And now here I am – exposed to love.

I love to love. And to show my love. For my family, near and far. For my friends, also all over the earth. For my graying, aging, blind little doggie. For my kids’ teachers, and my rabbi, and my hairdresser. By saying, doing, writing, or just feeling.

This month, writing daily from A to Z, has been one of the most fulfilling, soul-destroying experiences of my life. I have amazed myself with my discipline, my creativity, my perseverance. And have disappointed myself with my creative lack, my inability to carve out time to write, my willingness to give up. There have been days when the words have bubbled happily forth in no time at all, but more when I’ve searched for every drop in any corner of my heart, mind and soul. It has been a month of memories, dark and delightful, of intense emotion almost from the start. I have cried, raged, felt joy, defeat and accomplishment – often all those, every day.

And today is April 30. Z-day. And what I feel, at the end of it all, is simply: Love.

Zom-body to Love by OPI

Zom-body to Love by OPI

This is my final post in the April A to Z Challenge. Thank you for joining me on this crazy, colorful ride through the alphabet. To read all my A to Z posts click here

You Rock-Apulco Red!
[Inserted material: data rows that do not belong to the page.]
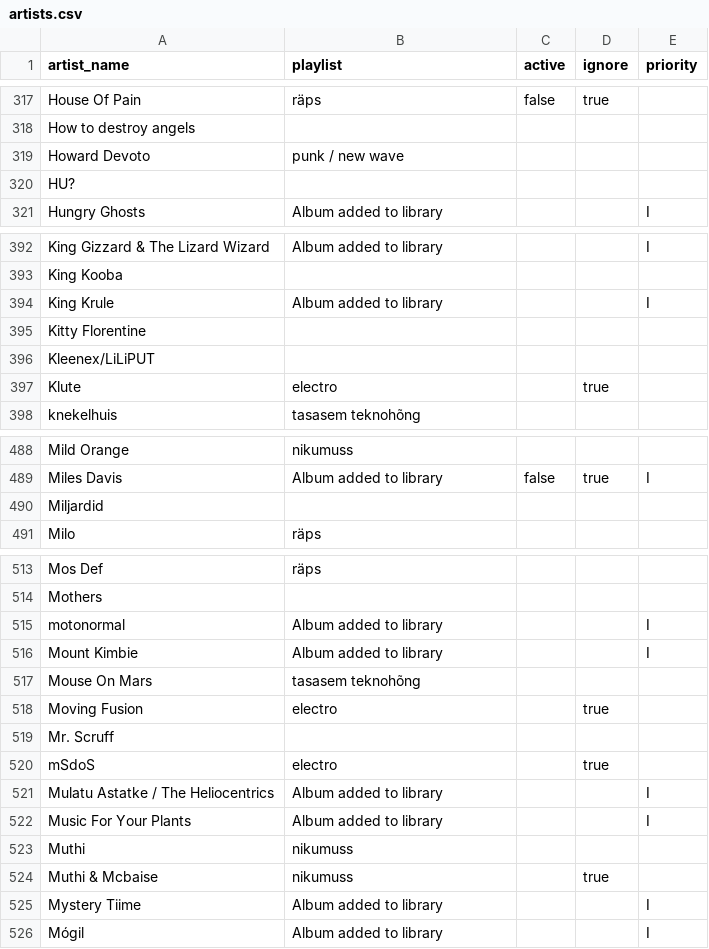
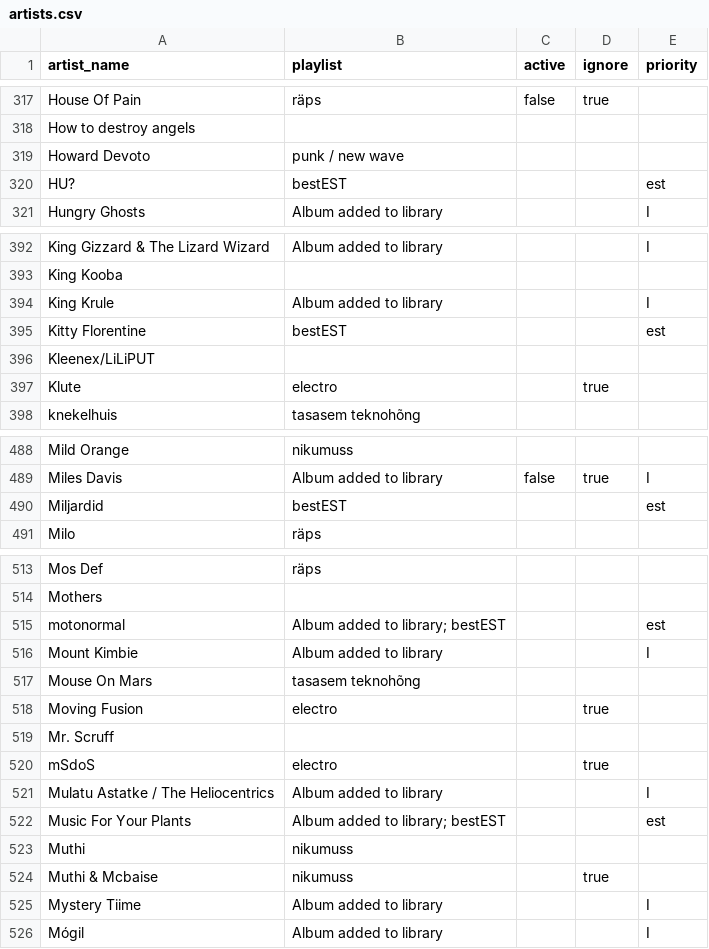
Before and after one commit to fipster/gigApp, a CSV file: artists.csv, drawn as a sheet; only a part is shown, gaps mark what is left out; the diff covers the shown part only.

```diff
--- a/artists.csv
+++ b/artists.csv
@@ -319,3 +319,3 @@ How to destroy angels,,,,
 Howard Devoto,punk / new wave,,,
-HU?,,,,
+HU?,bestEST,,,est
 Hungry Ghosts,Album added to library,,,I
@@ -394,3 +394,3 @@ King Kooba,,,,
 King Krule,Album added to library,,,I
-Kitty Florentine,,,,
+Kitty Florentine,bestEST,,,est
 Kleenex/LiLiPUT,,,,
@@ -489,3 +489,3 @@ Mild Orange,nikumuss,,,
 Miles Davis,Album added to library,false,true,I
-Miljardid,,,,
+Miljardid,bestEST,,,est
 Milo,räps,,,
@@ -514,3 +514,3 @@ Mos Def,räps,,,
 Mothers,,,,
-motonormal,Album added to library,,,I
+motonormal,Album added to library; bestEST,,,est
 Mount Kimbie,Album added to library,,,I
@@ -521,3 +521,3 @@ mSdoS,electro,,true,
 Mulatu Astatke / The Heliocentrics,Album added to library,,,I
-Music For Your Plants,Album added to library,,,I
+Music For Your Plants,Album added to library; bestEST,,,est
 Muthi,nikumuss,,,
```
Also changed, not shown: 1 added row and 47 edited cells elsewhere in this file, 7 other files.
His head bops in time to the music. His fingers tap out the rhythm on his knee, and his mouth moves as he sings the song in his head, while a little smile plays around his lips and lights up his deep, dark eyes. As long as it’s a song he likes, he’s happy. This morning it was Green Day’s “21 Guns.”

I look over at him, and feel a smile tug at my own lips. “He rocks,” I think. Kinda corny, he is literally rocking out with Billy Jo there in the front seat, but the awesome heavy drumbeat inspires my thought, as does his ten-year-old body moving in time to it.

21 Guns - Green Day source: fanpop.com

21 Guns – Green Day source: fanpop.com

It’s not often that I have such positively-inspired thoughts about my children, any of them. I’ve written much about my struggle to feel fulfilled as a stay-at-home-mom, about my loathing for my minivan, that dastardly Chariot of Carpool, about how needy and hungry and whiny they are much of the time. And all of that is true.

But on occasion, they do rock.

Like my daughter who made up a song while in the shower last night. I heard her off-key singing and verses that made no sense and just smiled and shook my head. When I walked by the bathroom she was staring straight into the mirror, belting it out.

“Oh Mom, I made up this song with a few words, but then these other sentences just came to me, so when I perform it, I’m going to sing the whole thing.” I don’t know where she plans on performing it, and for whom, but she believes she’s going places and so do I. She rocks.

Or the biggest brother who has a nickname for each of his siblings, something quirky and esoteric that only he calls them, that makes them feel very special and very loved by him, makes them smile when he calls them and melt in contentment like a puppy having its belly scratched. He rocks.

And my tiny boy, five for just three weeks, who had a sleepover last night. Not just anywhere, but over the bay and across the bridge, all the way in San Francisco. That’s pretty far when you’re five. But not for him. He loves his little friend, and wanted to spend time with him, and this was the only way he could do it yesterday. So he packed his own bag, and put in three stuffies, and memorized my cell phone number, and gave me a quick kiss goodbye. And had the best time. You got it – rocks.

“Do you like this song, Mom?” my rhythmic rocker asks as “21 Guns” fades into the new one from Eminem and Nate Ruess, the one about their moms. “I do,” I say. “Me too,” he replies, and effortlessly raps the Eminem part. Happy if he likes the song, and happy if I like it too.

I often tell them how impossible they’re being, or wonder out loud why they can’t stop fighting. Nag them to stop eating candy, turn off the TV, clean up your room, don’t say shut up.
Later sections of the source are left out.